Ohio State University doctoral candidate Aryn Karpinski has conducted the kind of statistical study that guarantees headlines, 20-second mentions on network and local newscasts (usually shoehorned between weather and sports), and lots of comments on tech news Web sites and blogs. She knew she was writing about a media-friendly topic, but she still confesses to receiving a crash course in sudden news exposure.
The name of her study: “A Description of Facebook Use and Academic Performance Among Undergraduate and Graduate Students.” While her findings do not show any direct causation, the survey of 200-plus students shows a possible link between Facebook, lower grades, and less time spent studying.
Monday’s release of the study’s findings prior to her presentation at this week’s annual meeting of the American Educational Research Association in San Diego has resulted in interviews with media outlets ranging from Time Magazine and USA Today to Computerworld. It’s also sparked comments like “Well, duh” on Web sites like TG Daily, which used the headline “Facebook Dumbs You Down.”
“Oh my gosh, I am a doctoral student,” Karpinski, 27, told TechNewsWorld. “I’ve never had any exposure like this. It’s completely new to me. This is not even my dissertation topic. I may have to put that aside for a while.”
What’s Your Status?
The highlights of her findings:
- Facebook users in Karpinski’s study average grade point averages of 3.0-3.5. Non-Facebook users: 3.5.-4.0.
- Facebook users averaged 1-5 hours a week studying; non-users 11-15 hours per week.
- Seventy-nine percent of those who said they used the social networking site said it did not impact their grades or study habits.
- Eighty-five percent of undergrads in the survey said they had a Facebook page; 52 percent of the graduate students had accounts.
- The group most likely to use Facebook: Those majoring in science, technology, math, engineering, and business.
Facebook hasn’t had a chance to review the study, so it doesn’t have a specific response, according to spokesperson Kathleen Loughlin. However, the social networking site, which recently celebrated its 200 millionth member, does have its own academic study to rely on for refutation: a University of Melbourne survey claimed that Facebook helped office workers focus their energies and increased work productivity.
“It’s equally convenient, meanwhile, to characterize TV and video game usage as time-consuming distractions,” Loughlin told TechNewsWorld. “Yet there’s academic research that touts the benefits of these activities and services like Facebook. Regardless, it’s in the hands of students, in consultation with their parents, to define priorities and decide how to spend their time.”
So what’s on Karpinsky’s mind? “I acknowledge the limitations of the study, and of course, the media’s not going to put that in there,” she said. “The correlational aspects, the small size of the study — I’m in a statistics program; I’m not oblivious to these things.”

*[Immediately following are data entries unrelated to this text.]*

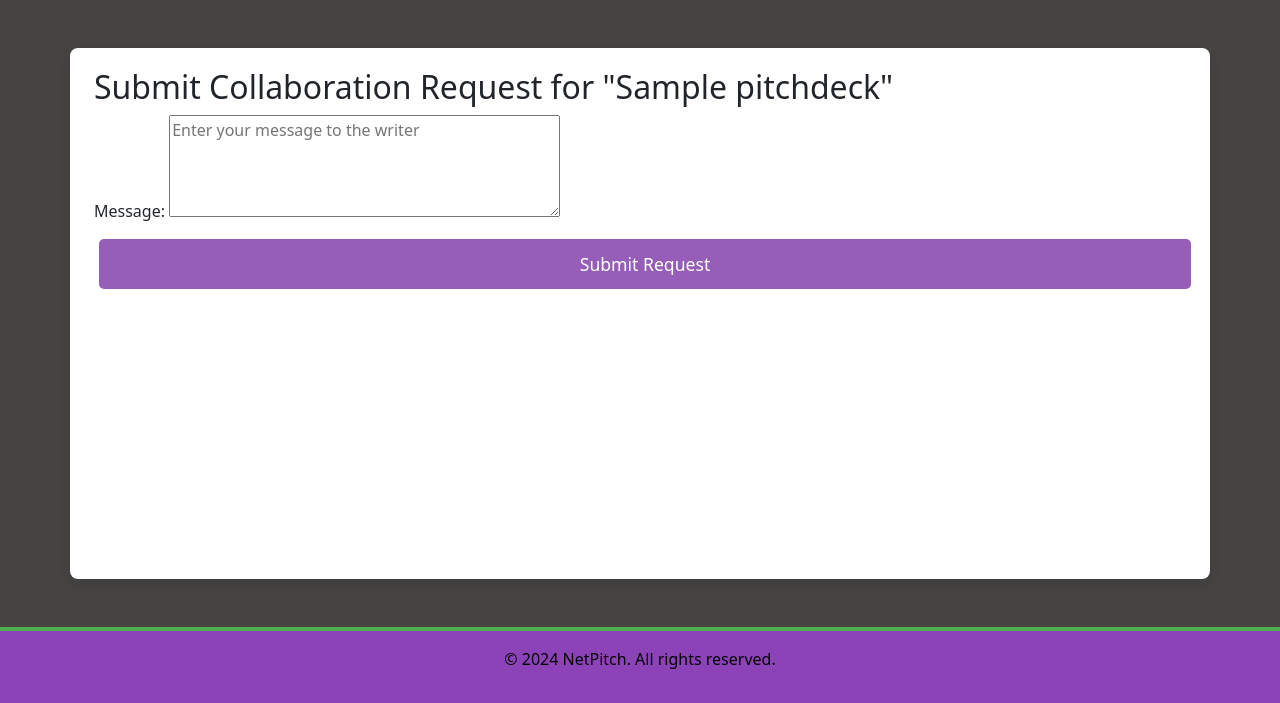
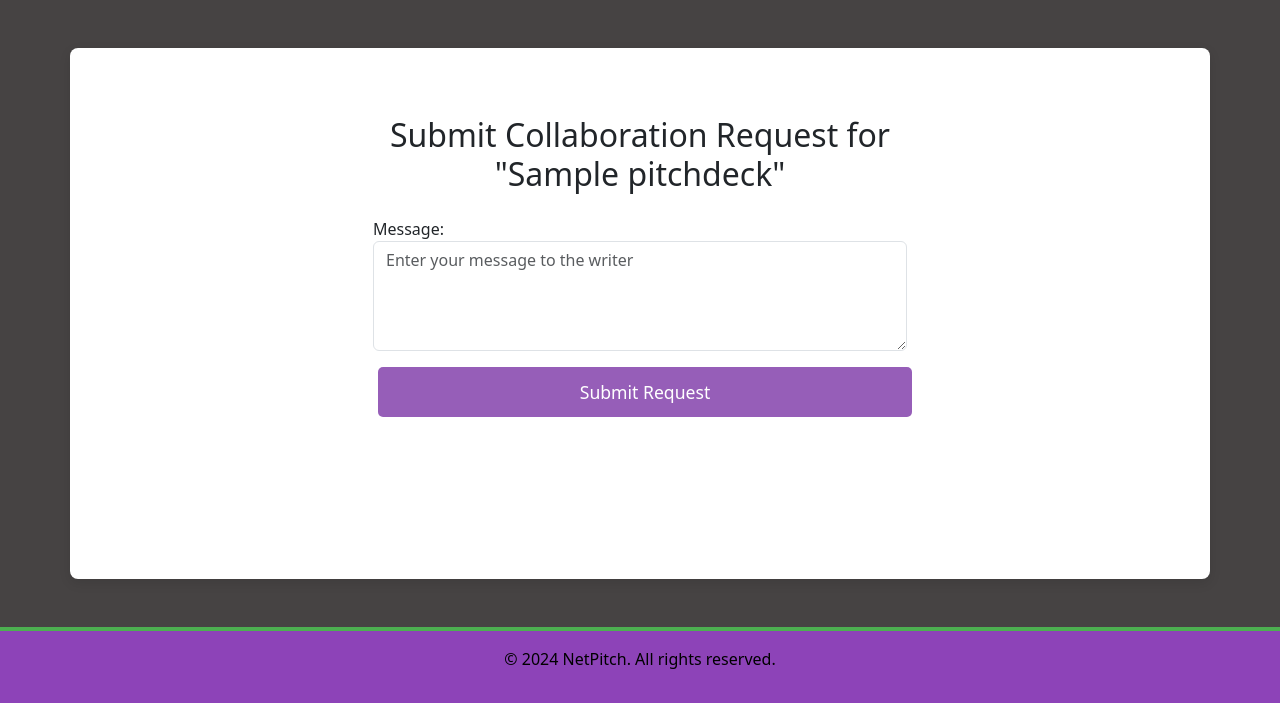
Before and after one commit to Fantomen31/NetPitch, a Django app: template netpitch/templates/netpitch/submit_collaboration_request.html in a window 1280 px wide. Shown: the part 97-800 px from the top of the page. Run offline with Django 4.2, Linux system fonts and the light colour scheme; the template is opened without the code that fills it: values that come from a table or form of the project are taken from there, others are empty; tables that the repository leaves empty hold one stand-in row (values such as "Sample post").

Commit message:
added universal for mstyle for collaboration requests

```diff
--- a/netpitch/templates/netpitch/submit_collaboration_request.html
+++ b/netpitch/templates/netpitch/submit_collaboration_request.html
@@ -1,15 +1,24 @@
 {% extends 'netpitch/base.html' %}
 {% load static %}
+{% load form_tags %}
 
 {% block title %}Collaboration Request{% endblock title %}
 
 {% block content %}
-<div class="container">
-    <h2>Submit Collaboration Request for "{{ pitch_deck.title }}"</h2>
-    <form method="post">
-        {% csrf_token %}
-        {{ form.as_p }}
-        <button type="submit" class="btn btn-purple">Submit Request</button>
-    </form>
+<div class="container mt-5">
+    <div class="row justify-content-center">
+        <div class="col-md-6">
+            <h2 class="text-center mb-4">Submit Collaboration Request for "{{ pitch_deck.title }}"</h2>
+            <form method="post" class="form-group">
+                {% csrf_token %}
+                <!-- Add Bootstrap classes to form fields -->
+                <div class="mb-3">
+                    {{ form.message.label_tag }}
+                    {{ form.message|add_class:"form-control" }}
+                </div>
+                <button type="submit" class="btn btn-purple btn-block">Submit Request</button>
+            </form>
+        </div>
+    </div>
 </div>
 {% endblock content %}
```
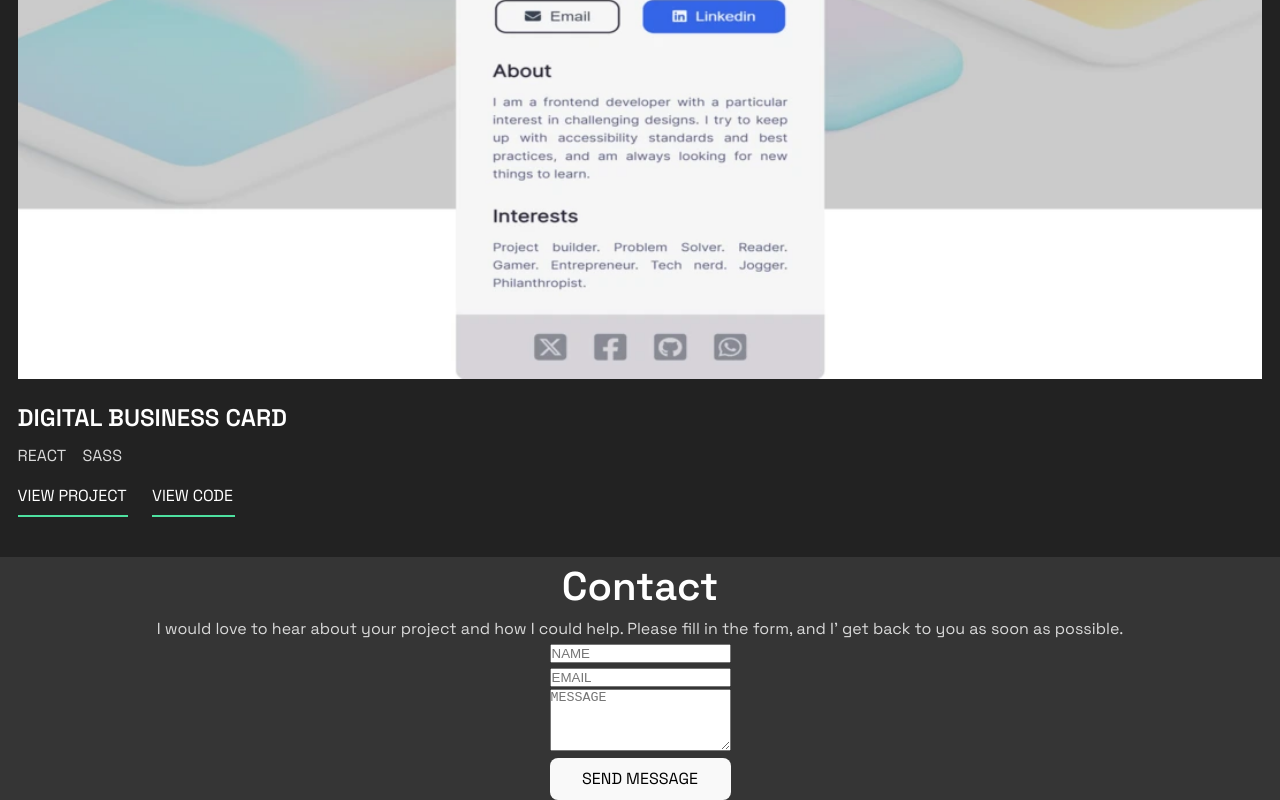
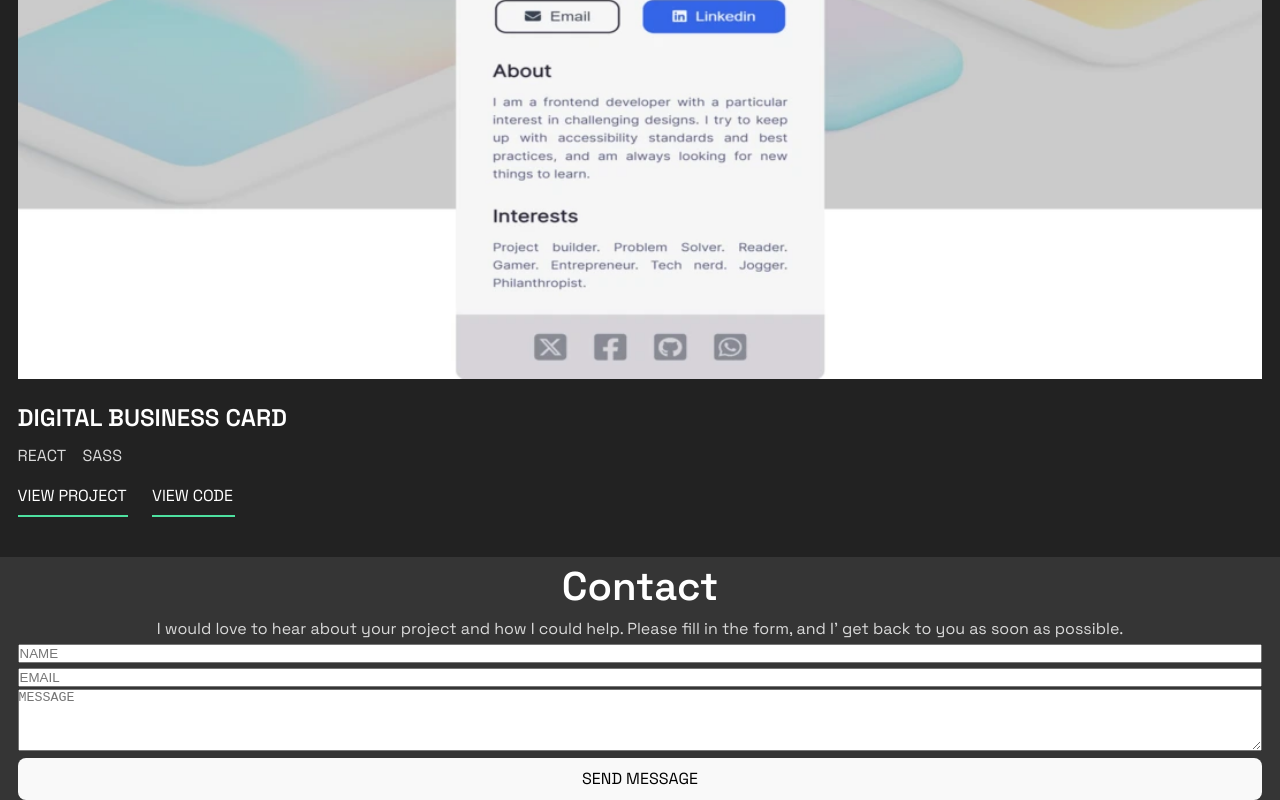
Before and after one commit to luyvannda/luyvannda.github.io, a React (Vite) app: page / in a window 1280 px wide. Shown: the part 6283-7083 px from the top of the page. Built offline with nearby package versions, Linux system fonts and the light colour scheme.

Commit message:
make input and textarea take expand the entire device width

```diff
--- a/src/App.css
+++ b/src/App.css
@@ -245,8 +245,9 @@ body {
   color: #D9D9D9;
 }
 .form-container form {
-  display: flex;
-  flex-direction: column;
+  display: grid;
+  grid-template-columns: repeat(1, 1fr);
+  width: 100%;
 }
 .form-container form #name,
 .form-container form #email,
--- a/src/App.scss
+++ b/src/App.scss
@@ -304,8 +304,9 @@ body {
   }
 
   form {
-    display: flex;
-    flex-direction: column;
+    display: grid;
+    grid-template-columns: repeat(1, 1fr);
+    width: 100%;
 
     #name,
     #email,
```
Also changed, not shown: 1 other file (tests, documents, lock files or other folders).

College students, Karpinski is aware, have found ways to avoid studying and hurt their GPAs long before the Internet came along. “I completely agree with that. Conceivably, anything that takes away from study time may correlate with your GPA. I do put that in my explanation and in my paper. If it wasn’t Facebook, it might be something else. Every generation of college students has its major distractors. When I was an undergrad, it was AOL.”
Validating the Study
However, Karpinsky’s study did turn up enough statistical findings to warrant further discussion and examination of the social networking phenomenon and its impact on young people. She knows other researchers in academia are doing just that. She chose Facebook — not Twitter or MySpace — because it originally targeted college-age students. She found 55 percent of those she surveyed access their pages several times a day or at least once a day for a long period of time. “Just that fact, 55 percent — that has to eat away at study time. But it’s one of a multiple of factors, variables, influences, whatever you want to call them, in this intricate relationship.”
Karpinsky is also aware of positive uses for Facebook for those students who want to use it as a tool for help with projects or as a resource. Many students send links for journal articles to each other, “and they have healthy academic conversations about topics. I know college students are using it that way. But I do think it was initially set up as a social network, and it will take some time to translate and be used as an educational tool.”
Apparently, it’s also taking some time for those who teach to discover what their students are doing with their spare time, much less their study time. Karpinsky sent a separate survey to faculty and staff and found that many didn’t know what Facebook was.
“They (faculty) need to be aware of what is popular and see what students are doing. They don’t need to be spying on students, but they need to be aware of what the fads are, and starting a dialogue would be helpful because nobody’s talking about it. I actually think professors and administrators should ride the wave and maybe consider harnessing Facebook’s popularity to use as a learning tool.
“I’m not anti-Facebook. If it is popular, and it can be done, maybe we should use it for good.”